BEGIN SOURCE DATA

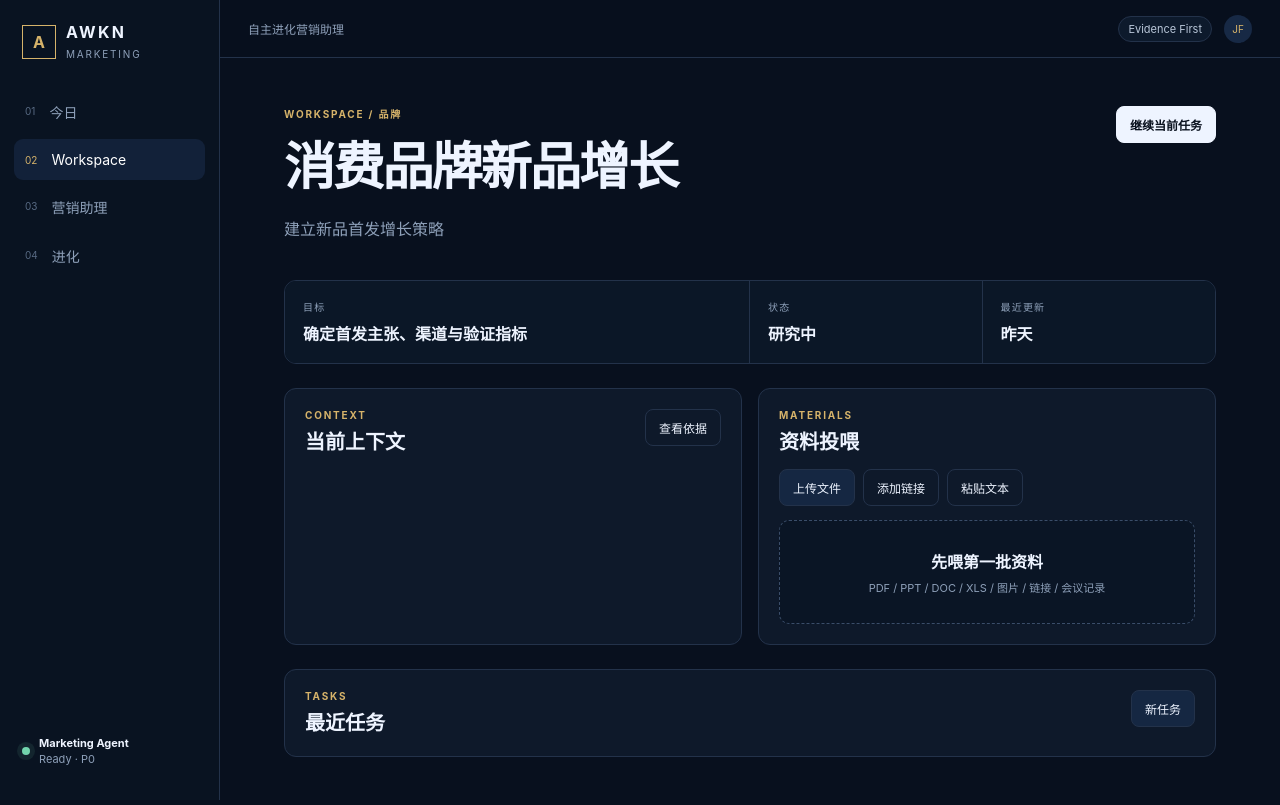
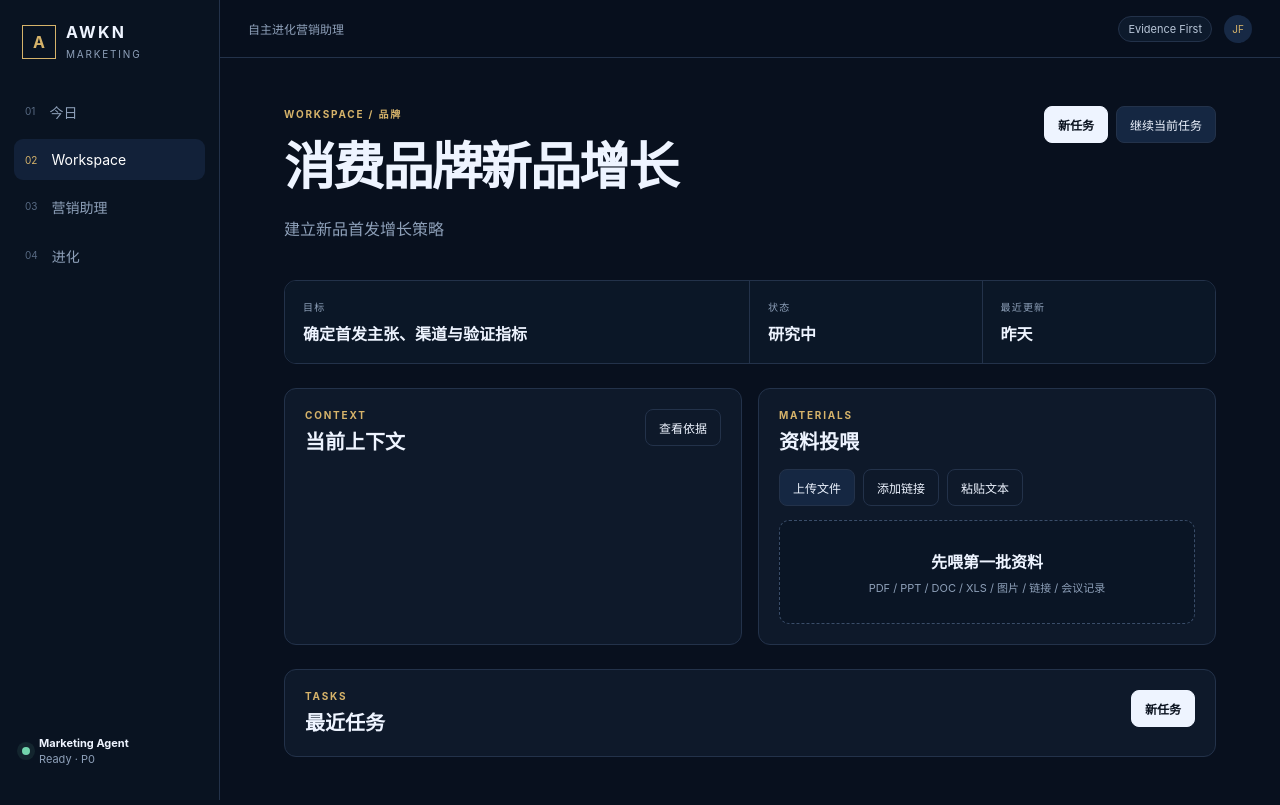
Before and after one commit to AWKN-Lab/marketing, a Next.js app: page /workspaces/w-brand in a window 1280 px wide. Built offline with nearby package versions, Linux system fonts and the light colour scheme.

Commit message:
feat: add local task creation and task workbench flow

```diff
--- a/app/tasks/[id]/page.tsx
+++ b/app/tasks/[id]/page.tsx
@@ -1,9 +1,11 @@
 import { notFound } from "next/navigation";
 import { getTask } from "@/lib/mock-data";
 import { TaskWorkbench } from "@/components/task-workbench";
+import { LocalTaskPage } from "@/components/local-task-page";
 
 export default async function TaskPage({ params }: { params: Promise<{ id: string }> }) {
   const { id } = await params;
+  if (id.startsWith("local-task-")) return <LocalTaskPage taskId={id} />;
   const task = getTask(id);
   if (!task) notFound();
   return <TaskWorkbench task={task} />;
--- a/app/workspaces/[id]/page.tsx
+++ b/app/workspaces/[id]/page.tsx
@@ -4,6 +4,7 @@ import { getWorkspace } from "@/lib/mock-data";
 import { EvidenceDrawer } from "@/components/evidence-drawer";
 import { LocalWorkspacePage } from "@/components/local-workspace-page";
 import { MaterialFeed } from "@/components/material-feed";
+import { NewTaskButton } from "@/components/new-task-button";
 
 export default async function WorkspacePage({ params }: { params: Promise<{ id: string }> }) {
   const { id } = await params;
@@ -13,13 +14,13 @@ export default async function WorkspacePage({ params }: { params: Promise<{ id:
 
   return (
     <main className="page stack-lg">
-      <header className="page-header"><div><p className="eyebrow">WORKSPACE / {workspace.type}</p><h1>{workspace.name}</h1><p className="muted">{workspace.goal}</p></div><Link className="button primary" href={`/tasks/${workspace.activeTaskId}`}>继续当前任务</Link></header>
+      <header className="page-header"><div><p className="eyebrow">WORKSPACE / {workspace.type}</p><h1>{workspace.name}</h1><p className="muted">{workspace.goal}</p></div><div className="row gap-sm"><NewTaskButton workspaceId={workspace.id} workspaceName={workspace.name}/><Link className="button secondary" href={`/tasks/${workspace.activeTaskId}`}>继续当前任务</Link></div></header>
       <section className="summary-strip"><div><span className="label">目标</span><strong>{workspace.successCriteria}</strong></div><div><span className="label">状态</span><strong>{workspace.status}</strong></div><div><span className="label">最近更新</span><strong>{workspace.updatedAt}</strong></div></section>
       <section className="two-col">
         <div className="panel stack-md"><div className="section-title"><div><p className="eyebrow">CONTEXT</p><h2>当前上下文</h2></div><EvidenceDrawer compact /></div>{workspace.context.map((item) => <article className="context-item" key={item.title}><span className="dot"/><div><strong>{item.title}</strong><p>{item.detail}</p></div></article>)}</div>
         <div className="panel stack-md"><div className="section-title"><div><p className="eyebrow">MATERIALS</p><h2>资料投喂</h2></div></div><MaterialFeed workspaceId={workspace.id} initialMaterials={workspace.materials}/></div>
       </section>
-      <section className="panel stack-md"><div className="section-title"><div><p className="eyebrow">TASKS</p><h2>最近任务</h2></div><button className="button secondary">新任务</button></div>{workspace.tasks.map((task) => <Link href={`/tasks/${task.id}`} className="task-row" key={task.id}><div><strong>{task.title}</strong><p className="muted small">{task.type} · {task.status}</p></div><span>→</span></Link>)}</section>
+      <section className="panel stack-md"><div className="section-title"><div><p className="eyebrow">TASKS</p><h2>最近任务</h2></div><NewTaskButton workspaceId={workspace.id} workspaceName={workspace.name}/></div>{workspace.tasks.map((task) => <Link href={`/tasks/${task.id}`} className="task-row" key={task.id}><div><strong>{task.title}</strong><p className="muted small">{task.type} · {task.status}</p></div><span>→</span></Link>)}</section>
     </main>
   );
 }
--- a/components/local-workspace-page.tsx
+++ b/components/local-workspace-page.tsx
@@ -2,16 +2,18 @@
 
 import Link from "next/link";
 import { MaterialFeed } from "@/components/material-feed";
+import { NewTaskButton } from "@/components/new-task-button";
 import { LOCAL_WORKSPACES_KEY, type LocalWorkspace } from "@/lib/workspace-store";
 import { usePersistedState } from "@/lib/use-persisted-state";
 
 export function LocalWorkspacePage({ workspaceId }: { workspaceId: string }) {
-  const [workspaces] = usePersistedState<LocalWorkspace[]>(LOCAL_WORKSPACES_KEY, []);
+  const [workspaces, , hydrated] = usePersistedState<LocalWorkspace[]>(LOCAL_WORKSPACES_KEY, []);
+  if (!hydrated) return <main className="page"><div className="panel"><p className="muted">正在读取 Workspace…</p></div></main>;
   const workspace = workspaces.find((item) => item.id === workspaceId);
-  if (!workspace) return <main className="page"><div className="panel"><h1>Workspace 未找到</h1><Link className="button secondary" href="/workspaces">返回列表</Link></div></main>;
+  if (!workspace) return <main className="page"><div className="panel stack-md"><h1>Workspace 未找到</h1><Link className="button secondary" href="/workspaces">返回列表</Link></div></main>;
 
   return <main className="page stack-lg">
-    <header className="page-header"><div><p className="eyebrow">WORKSPACE / {workspace.type}</p><h1>{workspace.name}</h1><p className="muted">{workspace.goal}</p></div><button className="button primary">开始第一个任务</button></header>
+    <header className="page-header"><div><p className="eyebrow">WORKSPACE / {workspace.type}</p><h1>{workspace.name}</h1><p className="muted">{workspace.goal}</p></div><NewTaskButton workspaceId={workspace.id} workspaceName={workspace.name} label="开始第一个任务" /></header>
     <section className="summary-strip"><div><span className="label">成功标准</span><strong>{workspace.successCriteria}</strong></div><div><span className="label">状态</span><strong>{workspace.status}</strong></div><div><span className="label">最近更新</span><strong>{workspace.updatedAt}</strong></div></section>
     <section className="two-col">
       <div className="panel stack-md"><div className="section-title"><div><p className="eyebrow">START HERE</p><h2>先让助理理解这个 Workspace</h2></div></div><div className="empty-steps"><span>01 输入目标 ✓</span><span>02 投喂首批资料</span><span>03 开始第一个任务</span></div></div>
--- /dev/null
+++ b/components/new-task-button.tsx
@@ -0,0 +1,47 @@
+"use client";
+
+import { useRouter } from "next/navigation";
+import { useState } from "react";
+import type { MarketingTask } from "@/lib/types";
+import { createLocalTask, LOCAL_TASKS_KEY, taskTypes } from "@/lib/task-store";
+import { usePersistedState } from "@/lib/use-persisted-state";
+
+export function NewTaskButton({ workspaceId, workspaceName, label = "新任务" }: { workspaceId: string; workspaceName: string; label?: string }) {
+  const router = useRouter();
+  const [open, setOpen] = useState(false);
+  const [tasks, setTasks] = usePersistedState<MarketingTask[]>(LOCAL_TASKS_KEY, []);
+  const [type, setType] = useState<(typeof taskTypes)[number]>("策略判断");
+  const [title, setTitle] = useState("");
+  const [goal, setGoal] = useState("");
+  const [prompt, setPrompt] = useState("");
+
+  function createTask() {
+    if (!title.trim() || !goal.trim() || !prompt.trim()) return;
+    const task = createLocalTask({
+      workspaceId,
+      workspaceName,
+      type,
+      title: title.trim(),
+      goal: goal.trim(),
+      prompt: prompt.trim(),
+    });
+    setTasks([task, ...tasks]);
+    router.push(`/tasks/${task.id}`);
+  }
+
+  return <>
+    <button className="button primary" onClick={() => setOpen(true)}>{label}</button>
+    {open && <div className="modal-layer" onClick={() => setOpen(false)}>
+      <section className="task-modal" onClick={(event) => event.stopPropagation()}>
+        <div className="drawer-head"><div><p className="eyebrow">NEW TASK</p><h2>开始一件真实营销任务</h2><p className="muted small">{workspaceName}</p></div><button className="icon-button" onClick={() => setOpen(false)}>×</button></div>
+        <div className="stack-md">
+          <label className="field"><span>任务类型</span><select value={type} onChange={(event) => setType(event.target.value as (typeof taskTypes)[number])}>{taskTypes.map((item) => <option key={item}>{item}</option>)}</select></label>
+          <label className="field"><span>任务名称</span><input value={title} onChange={(event) => setTitle(event.target.value)} placeholder="例如：重构下一轮汇报策略" /></label>
+          <label className="field"><span>希望推动什么结果</span><input value={goal} onChange={(event) => setGoal(event.target.value)} placeholder="例如：让下一轮会议进入具体资源与执行讨论" /></label>
+          <label className="field"><span>直接告诉助理要做什么</span><textarea value={prompt} onChange={(event) => setPrompt(event.target.value)} placeholder="把要求、约束、已有判断直接说清楚。" /></label>
+          <div className="row gap-sm"><button className="button primary" disabled={!title.trim() || !goal.trim() || !prompt.trim()} onClick={createTask}>创建并进入任务</button><button className="button ghost" onClick={() => setOpen(false)}>取消</button></div>
+        </div>
+      </section>
+    </div>}
+  </>;
+}
--- /dev/null
+++ b/lib/task-store.ts
@@ -0,0 +1,39 @@
+import type { MarketingTask } from "@/lib/types";
+
+export const LOCAL_TASKS_KEY = "marketing:local-tasks";
+
+export const taskTypes = [
+  "资料消化",
+  "营销研究",
+  "策略判断",
+  "方案 / 内容",
+  "会前 / 沟通",
+  "任务复盘",
+] as const;
+
+export function createLocalTask(input: {
+  workspaceId: string;
+  workspaceName: string;
+  type: string;
+  title: string;
+  goal: string;
+  prompt: string;
+}): MarketingTask {
+  return {
+    id: `local-task-${Date.now()}`,
+    workspaceId: input.workspaceId,
+    workspaceName: input.workspaceName,
+    type: input.type,
+    title: input.title,
+    goal: input.goal,
+    status: "ready",
+    userPrompt: input.prompt,
+    judgment: "任务已建立。P0 会优先使用当前 Workspace 的目标、资料和已确认经验；接入 AWKN 后由 AgentRuntimePort 生成真实判断。",
+    appliedExperiences: [],
+    artifact: {
+      title: `${input.title}｜任务产出`,
+      aiDraft: "任务已创建。\n\n等待 Marketing Agent 基于 Workspace Context 生成第一版产出。",
+      userFinal: "任务已创建。\n\n等待 Marketing Agent 基于 Workspace Context 生成第一版产出。",
+    },
+  };
+}
```
Also changed, not shown: components/local-task-page.tsx (added, +15 -0 lines), app/globals.css.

END SOURCE DATA

ASSIGNED TASK
Locate the word "store" in the data above. Copy every line carrying it.

ANSWER TO THE EXERCISE
 import { LOCAL_WORKSPACES_KEY, type LocalWorkspace } from "@/lib/workspace-store";
+import { createLocalTask, LOCAL_TASKS_KEY, taskTypes } from "@/lib/task-store";
+++ b/lib/task-store.ts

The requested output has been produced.